“It is not too early to get your flu shot. The flu season can begin as early as October, but most commonly peaks in the January or February. However, every flu season is different. Influenza affects everyone differently; even healthy can get the flu and it can be serious. Flu vaccines provided in September will give protection throughout the season,” said Winnebago County Health Department Public Health Administrator, Mike Bacon.
The 2010-2011 flu vaccine will protect against influenza A H3N2 virus, an influenza B virus, and the 2009 H1N1 virus. This years’ flu vaccine is safe and
is made the same way as past flu vaccines and is approved by the US Food and Drug Administration. “Once you get vaccinated, your body makes protective antibodies in about two weeks,” added Mike Bacon.
Thursday, September 9, 2010 from 8:00 to 12:30
Friday, September 10, 2010 from 8:00 to 12:30
Saturday, September 11. 2010 from 8:00 to 12:00
The Winnebago County Health Department Health Promotion program will provide flu & pneumonia shots, along with various blood tests, tetanus & diphtheria shots (TD) and tetanus, diphtheria, with pertussis shots (tdap).
Flu shot $30.00 or covered by Medicaid or Medicare Part B
Pneumonia shot $45.00 or covered by Medicare Part B
Lipid panels (requires a 10 four fast) $15.00
CMP (requires a 10 hour fast) $15.00
TD shot $25.00
Tdap shot $45.00
Please watch the local media for future clinic announcements.
Take these everyday preventive actions to stop the spread of germs and to prevent the flu.
- Clean your hands - Wash your hands with soap and warm water after coughing, sneezing or using the bathroom.
- Cover your nose and mouth - Use a tissue when coughing or sneezing , if you don’t have a tissue, cough or sneeze into your upper sleeve or elbow - not your hands.

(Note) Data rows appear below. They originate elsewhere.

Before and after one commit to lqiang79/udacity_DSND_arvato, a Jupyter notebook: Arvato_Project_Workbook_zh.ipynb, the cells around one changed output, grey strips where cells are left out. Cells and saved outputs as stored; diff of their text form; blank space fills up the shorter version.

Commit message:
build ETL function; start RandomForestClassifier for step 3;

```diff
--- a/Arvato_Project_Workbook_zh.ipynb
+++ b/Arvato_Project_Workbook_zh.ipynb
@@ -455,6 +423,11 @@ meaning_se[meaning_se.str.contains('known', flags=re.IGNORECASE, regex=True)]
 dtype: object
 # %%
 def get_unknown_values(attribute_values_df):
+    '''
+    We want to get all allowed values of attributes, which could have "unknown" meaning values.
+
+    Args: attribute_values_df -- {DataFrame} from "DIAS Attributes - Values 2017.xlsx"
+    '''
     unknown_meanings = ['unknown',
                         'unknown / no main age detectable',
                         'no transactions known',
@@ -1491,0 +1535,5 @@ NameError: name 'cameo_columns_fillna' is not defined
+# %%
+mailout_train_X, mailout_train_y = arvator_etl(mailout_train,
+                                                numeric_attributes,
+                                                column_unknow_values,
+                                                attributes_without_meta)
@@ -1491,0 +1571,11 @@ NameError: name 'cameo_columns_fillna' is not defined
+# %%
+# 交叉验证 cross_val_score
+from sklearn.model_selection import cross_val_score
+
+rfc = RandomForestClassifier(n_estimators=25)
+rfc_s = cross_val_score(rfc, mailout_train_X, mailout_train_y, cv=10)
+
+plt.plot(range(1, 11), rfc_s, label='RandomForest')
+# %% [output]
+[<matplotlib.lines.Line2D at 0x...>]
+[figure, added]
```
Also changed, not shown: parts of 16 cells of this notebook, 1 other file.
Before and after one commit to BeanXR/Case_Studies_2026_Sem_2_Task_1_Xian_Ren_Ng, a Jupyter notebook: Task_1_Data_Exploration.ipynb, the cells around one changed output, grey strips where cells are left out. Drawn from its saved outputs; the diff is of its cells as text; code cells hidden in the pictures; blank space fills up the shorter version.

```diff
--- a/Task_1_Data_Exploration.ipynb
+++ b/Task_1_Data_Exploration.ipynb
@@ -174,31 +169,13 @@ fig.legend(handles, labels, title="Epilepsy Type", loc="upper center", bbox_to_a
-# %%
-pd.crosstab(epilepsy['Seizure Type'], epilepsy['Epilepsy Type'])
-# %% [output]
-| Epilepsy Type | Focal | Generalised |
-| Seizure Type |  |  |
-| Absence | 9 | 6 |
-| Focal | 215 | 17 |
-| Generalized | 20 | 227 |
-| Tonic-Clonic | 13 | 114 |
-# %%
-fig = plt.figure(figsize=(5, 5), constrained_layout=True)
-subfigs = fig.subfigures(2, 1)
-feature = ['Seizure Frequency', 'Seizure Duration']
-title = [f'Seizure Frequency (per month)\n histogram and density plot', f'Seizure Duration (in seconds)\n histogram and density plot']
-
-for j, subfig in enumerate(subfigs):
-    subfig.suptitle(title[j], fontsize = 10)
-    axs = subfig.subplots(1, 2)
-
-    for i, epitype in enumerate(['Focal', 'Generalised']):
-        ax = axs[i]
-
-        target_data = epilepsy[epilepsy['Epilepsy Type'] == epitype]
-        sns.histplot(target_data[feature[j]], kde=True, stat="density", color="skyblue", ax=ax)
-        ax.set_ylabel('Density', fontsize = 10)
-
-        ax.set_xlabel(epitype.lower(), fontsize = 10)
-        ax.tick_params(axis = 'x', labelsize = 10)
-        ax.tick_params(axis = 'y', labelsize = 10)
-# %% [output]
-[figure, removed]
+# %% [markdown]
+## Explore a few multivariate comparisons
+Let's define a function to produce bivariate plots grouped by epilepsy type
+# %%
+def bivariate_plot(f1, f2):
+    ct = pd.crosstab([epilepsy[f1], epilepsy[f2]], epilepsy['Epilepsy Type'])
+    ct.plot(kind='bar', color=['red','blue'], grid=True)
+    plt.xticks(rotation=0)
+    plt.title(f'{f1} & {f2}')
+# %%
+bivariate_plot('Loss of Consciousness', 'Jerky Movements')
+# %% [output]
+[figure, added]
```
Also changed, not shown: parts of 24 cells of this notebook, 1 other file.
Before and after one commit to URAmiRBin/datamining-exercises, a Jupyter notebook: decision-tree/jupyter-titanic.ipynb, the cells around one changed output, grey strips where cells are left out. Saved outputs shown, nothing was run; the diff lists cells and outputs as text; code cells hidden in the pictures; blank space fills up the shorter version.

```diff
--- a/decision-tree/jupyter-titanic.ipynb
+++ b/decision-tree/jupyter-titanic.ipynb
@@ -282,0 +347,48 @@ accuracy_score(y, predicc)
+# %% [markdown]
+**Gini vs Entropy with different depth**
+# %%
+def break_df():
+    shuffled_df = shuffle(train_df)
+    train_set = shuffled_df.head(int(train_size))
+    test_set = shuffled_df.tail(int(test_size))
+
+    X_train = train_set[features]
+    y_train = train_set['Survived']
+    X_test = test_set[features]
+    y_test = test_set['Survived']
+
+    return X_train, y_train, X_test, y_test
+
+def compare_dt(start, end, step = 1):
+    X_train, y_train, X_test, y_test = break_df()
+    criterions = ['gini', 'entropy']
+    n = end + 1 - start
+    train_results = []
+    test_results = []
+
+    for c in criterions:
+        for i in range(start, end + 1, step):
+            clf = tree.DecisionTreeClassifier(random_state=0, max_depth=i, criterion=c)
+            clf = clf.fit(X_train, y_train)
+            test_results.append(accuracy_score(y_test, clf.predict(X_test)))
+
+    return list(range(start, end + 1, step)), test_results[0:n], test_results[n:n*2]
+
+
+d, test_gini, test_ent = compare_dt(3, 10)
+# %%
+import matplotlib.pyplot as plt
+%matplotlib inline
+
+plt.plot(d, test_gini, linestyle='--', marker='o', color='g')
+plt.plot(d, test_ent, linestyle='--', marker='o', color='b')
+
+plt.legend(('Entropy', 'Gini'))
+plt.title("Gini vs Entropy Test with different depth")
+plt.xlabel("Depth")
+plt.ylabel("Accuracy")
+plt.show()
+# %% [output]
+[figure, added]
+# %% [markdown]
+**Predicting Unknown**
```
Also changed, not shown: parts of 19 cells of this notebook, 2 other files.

- Contain your germs - Stay home if you have the flu. If you have fever or chills and a cough or sore throat, call your doctor.